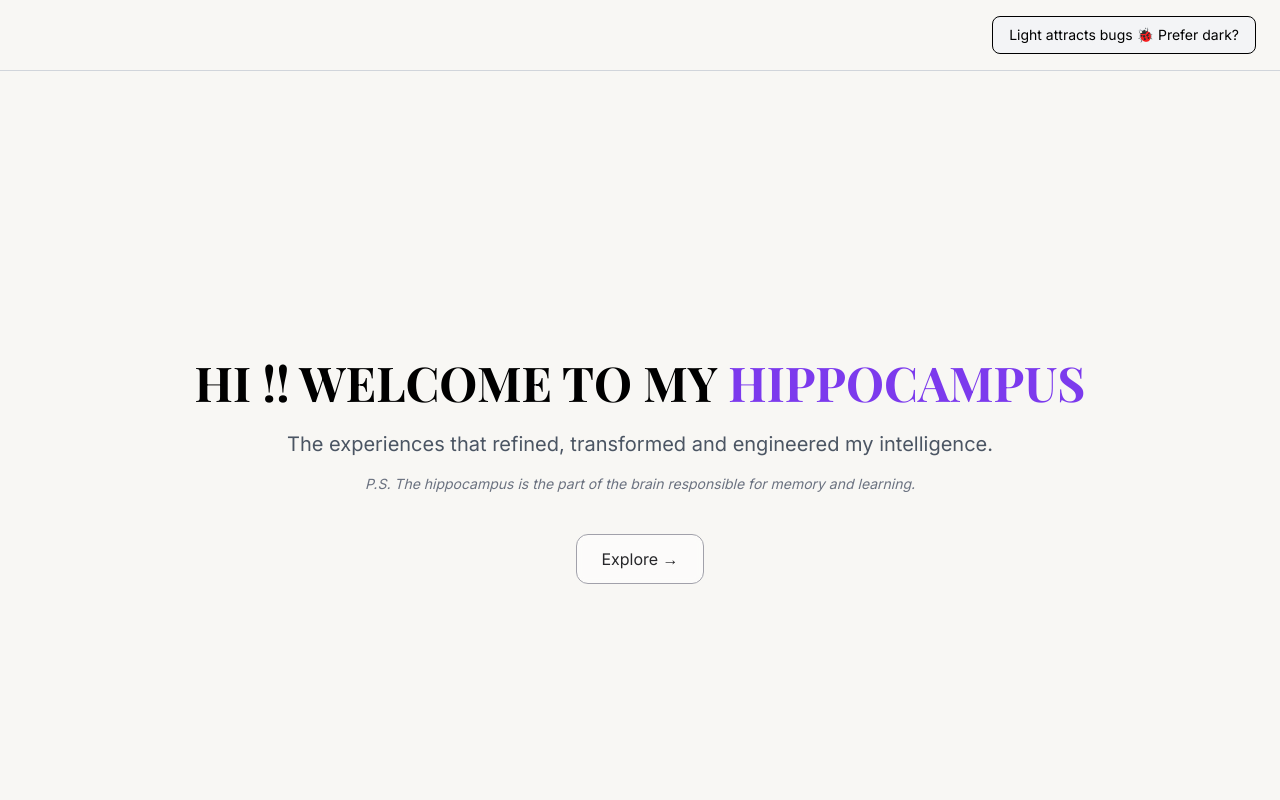
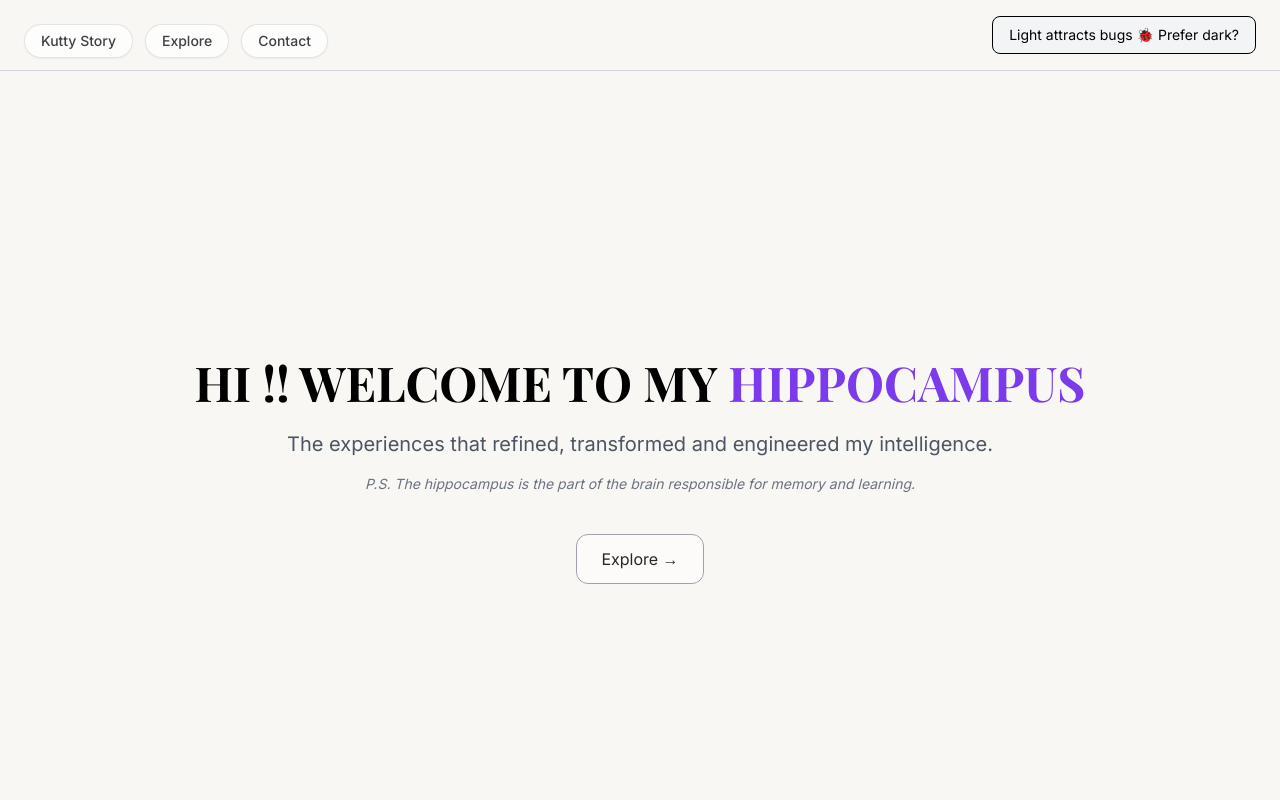
Before and after one commit to Sandhiyalaxmii/portfolioh, a React (Vite) app: page / in a window 1280 px wide. Shown: the top 800 px of the page. Built offline with nearby package versions, Linux system fonts and the light colour scheme.

Commit message:
side bars added

```diff
--- a/src/components/home/Hero.jsx
+++ b/src/components/home/Hero.jsx
@@ -7,7 +7,72 @@ const Hero = () => {
     <section className="min-h-screen flex flex-col items-center justify-center
                    px-6 bg-[#f8f7f4] dark:bg-[#0f0f0f]">
 
+      <div className="fixed top-6 left-6 flex gap-3 z-50">
 
+  {/* Kutty Story */}
+  <button
+    onClick={() => {
+      const section = document.getElementById("story");
+      section?.scrollIntoView({ behavior: "smooth" });
+    }}
+    className="px-4 py-1.5 text-sm font-medium
+    rounded-full
+    bg-white/70 dark:bg-white/10
+    backdrop-blur-md
+    border border-black/10 dark:border-white/20
+    text-zinc-700 dark:text-zinc-200
+    shadow-sm
+    hover:shadow-md
+    hover:text-violet-600 dark:hover:text-violet-400
+    hover:border-violet-400/40
+    transition-all duration-300"
+  >
+    Kutty Story
+  </button>
+
+  {/* Explore */}
+  <button
+    onClick={() => {
+      const section = document.getElementById("explore");
+      section?.scrollIntoView({ behavior: "smooth" });
+    }}
+    className="px-4 py-1.5 text-sm font-medium
+    rounded-full
+    bg-white/70 dark:bg-white/10
+    backdrop-blur-md
+    border border-black/10 dark:border-white/20
+    text-zinc-700 dark:text-zinc-200
+    shadow-sm
+    hover:shadow-md
+    hover:text-violet-600 dark:hover:text-violet-400
+    hover:border-violet-400/40
+    transition-all duration-300"
+  >
+    Explore
+  </button>
+
+  {/* Contact */}
+  <button
+    onClick={() => {
+      const section = document.getElementById("contact");
+      section?.scrollIntoView({ behavior: "smooth" });
+    }}
+    className="px-4 py-1.5 text-sm font-medium
+    rounded-full
+    bg-white/70 dark:bg-white/10
+    backdrop-blur-md
+    border border-black/10 dark:border-white/20
+    text-zinc-700 dark:text-zinc-200
+    shadow-sm
+    hover:shadow-md
+    hover:text-violet-600 dark:hover:text-violet-400
+    hover:border-violet-400/40
+    transition-all duration-300"
+  >
+    Contact
+  </button>
+
+</div>
       {/* Main Heading */}
       <motion.h1
         initial={{ opacity: 0, y: 40 }}
--- a/src/components/home/SignatureBoxes.jsx
+++ b/src/components/home/SignatureBoxes.jsx
@@ -168,13 +168,18 @@ Uses dynamic prompt generation to create professional profile visuals."
       id="explore"
       className="min-h-screen px-6 py-8 bg-gradient-to-b from-[#f8f7f4] to-[#f1efe9] dark:from-[#0f0f0f] dark:to-[#161616]"
     >
-      <h2 className="heading-font text-5xl font-bold dark:text-white mb-12 text-center">
+      <h2 className="heading-font text-5xl font-bold dark:text-white mb-6 text-center">
         What do you want to{" "}
         <span className="text-violet-600 dark:text-violet-400">
           explore?
         </span>
       </h2>
-
+      <h6 className="heading-font text-xl font-bold dark:text-white mb-6 text-center italic">
+        click on the box you wish to{" "}
+        <span className="text-violet-600 dark:text-violet-400 italic">
+          explore!!
+        </span>
+      </h6>
       {/* GRID */}
       <div className="grid grid-cols-1 sm:grid-cols-2 lg:grid-cols-4 gap-10 max-w-6xl mx-auto">
 
```
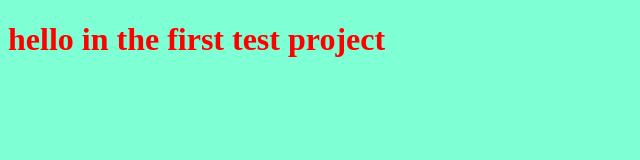
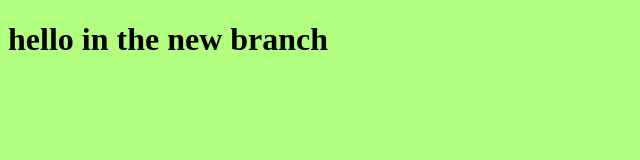
Before and after one commit to Ime2024/test, a plain HTML site: page index.html in a window 1280 px wide. Shown: the whole page, without its empty margins (0-640 px from the left). Drawn offline with Linux system fonts and the light colour scheme.

Commit message:
changing style for the title

```diff
--- a/index.html
+++ b/index.html
@@ -7,7 +7,7 @@
     <title>Document</title>
 </head>
 <body>
-    <h1>hello in the first test project</h1>
+    <h1>hello in the new branch</h1>
    <script src="app.js"></script>
 </body>
 </html>
--- a/style.css
+++ b/style.css
@@ -1,6 +1,6 @@
 h1{
-    color:red;
+    color:black;
 }
 body{
-    background: aquamarine;
+    background: rgb(178, 255, 127);
 }
```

— Assignment —
Please output the material as written, apart from the images.

— Output of the exercise —
Before and after one commit to Sandhiyalaxmii/portfolioh, a React (Vite) app: page / in a window 1280 px wide. Shown: the top 800 px of the page. Built offline with nearby package versions, Linux system fonts and the light colour scheme.

Commit message:
side bars added

```diff
--- a/src/components/home/Hero.jsx
+++ b/src/components/home/Hero.jsx
@@ -7,7 +7,72 @@ const Hero = () => {
     <section className="min-h-screen flex flex-col items-center justify-center
                    px-6 bg-[#f8f7f4] dark:bg-[#0f0f0f]">
 
+      <div className="fixed top-6 left-6 flex gap-3 z-50">
 
+  {/* Kutty Story */}
+  <button
+    onClick={() => {
+      const section = document.getElementById("story");
+      section?.scrollIntoView({ behavior: "smooth" });
+    }}
+    className="px-4 py-1.5 text-sm font-medium
+    rounded-full
+    bg-white/70 dark:bg-white/10
+    backdrop-blur-md
+    border border-black/10 dark:border-white/20
+    text-zinc-700 dark:text-zinc-200
+    shadow-sm
+    hover:shadow-md
+    hover:text-violet-600 dark:hover:text-violet-400
+    hover:border-violet-400/40
+    transition-all duration-300"
+  >
+    Kutty Story
+  </button>
+
+  {/* Explore */}
+  <button
+    onClick={() => {
+      const section = document.getElementById("explore");
+      section?.scrollIntoView({ behavior: "smooth" });
+    }}
+    className="px-4 py-1.5 text-sm font-medium
+    rounded-full
+    bg-white/70 dark:bg-white/10
+    backdrop-blur-md
+    border border-black/10 dark:border-white/20
+    text-zinc-700 dark:text-zinc-200
+    shadow-sm
+    hover:shadow-md
+    hover:text-violet-600 dark:hover:text-violet-400
+    hover:border-violet-400/40
+    transition-all duration-300"
+  >
+    Explore
+  </button>
+
+  {/* Contact */}
+  <button
+    onClick={() => {
+      const section = document.getElementById("contact");
+      section?.scrollIntoView({ behavior: "smooth" });
+    }}
+    className="px-4 py-1.5 text-sm font-medium
+    rounded-full
+    bg-white/70 dark:bg-white/10
+    backdrop-blur-md
+    border border-black/10 dark:border-white/20
+    text-zinc-700 dark:text-zinc-200
+    shadow-sm
+    hover:shadow-md
+    hover:text-violet-600 dark:hover:text-violet-400
+    hover:border-violet-400/40
+    transition-all duration-300"
+  >
+    Contact
+  </button>
+
+</div>
       {/* Main Heading */}
       <motion.h1
         initial={{ opacity: 0, y: 40 }}
--- a/src/components/home/SignatureBoxes.jsx
+++ b/src/components/home/SignatureBoxes.jsx
@@ -168,13 +168,18 @@ Uses dynamic prompt generation to create professional profile visuals."
       id="explore"
       className="min-h-screen px-6 py-8 bg-gradient-to-b from-[#f8f7f4] to-[#f1efe9] dark:from-[#0f0f0f] dark:to-[#161616]"
     >
-      <h2 className="heading-font text-5xl font-bold dark:text-white mb-12 text-center">
+      <h2 className="heading-font text-5xl font-bold dark:text-white mb-6 text-center">
         What do you want to{" "}
         <span className="text-violet-600 dark:text-violet-400">
           explore?
         </span>
       </h2>
-
+      <h6 className="heading-font text-xl font-bold dark:text-white mb-6 text-center italic">
+        click on the box you wish to{" "}
+        <span className="text-violet-600 dark:text-violet-400 italic">
+          explore!!
+        </span>
+      </h6>
       {/* GRID */}
       <div className="grid grid-cols-1 sm:grid-cols-2 lg:grid-cols-4 gap-10 max-w-6xl mx-auto">
 
```
Before and after one commit to Ime2024/test, a plain HTML site: page index.html in a window 1280 px wide. Shown: the whole page, without its empty margins (0-640 px from the left). Drawn offline with Linux system fonts and the light colour scheme.

Commit message:
changing style for the title

```diff
--- a/index.html
+++ b/index.html
@@ -7,7 +7,7 @@
     <title>Document</title>
 </head>
 <body>
-    <h1>hello in the first test project</h1>
+    <h1>hello in the new branch</h1>
    <script src="app.js"></script>
 </body>
 </html>
--- a/style.css
+++ b/style.css
@@ -1,6 +1,6 @@
 h1{
-    color:red;
+    color:black;
 }
 body{
-    background: aquamarine;
+    background: rgb(178, 255, 127);
 }
```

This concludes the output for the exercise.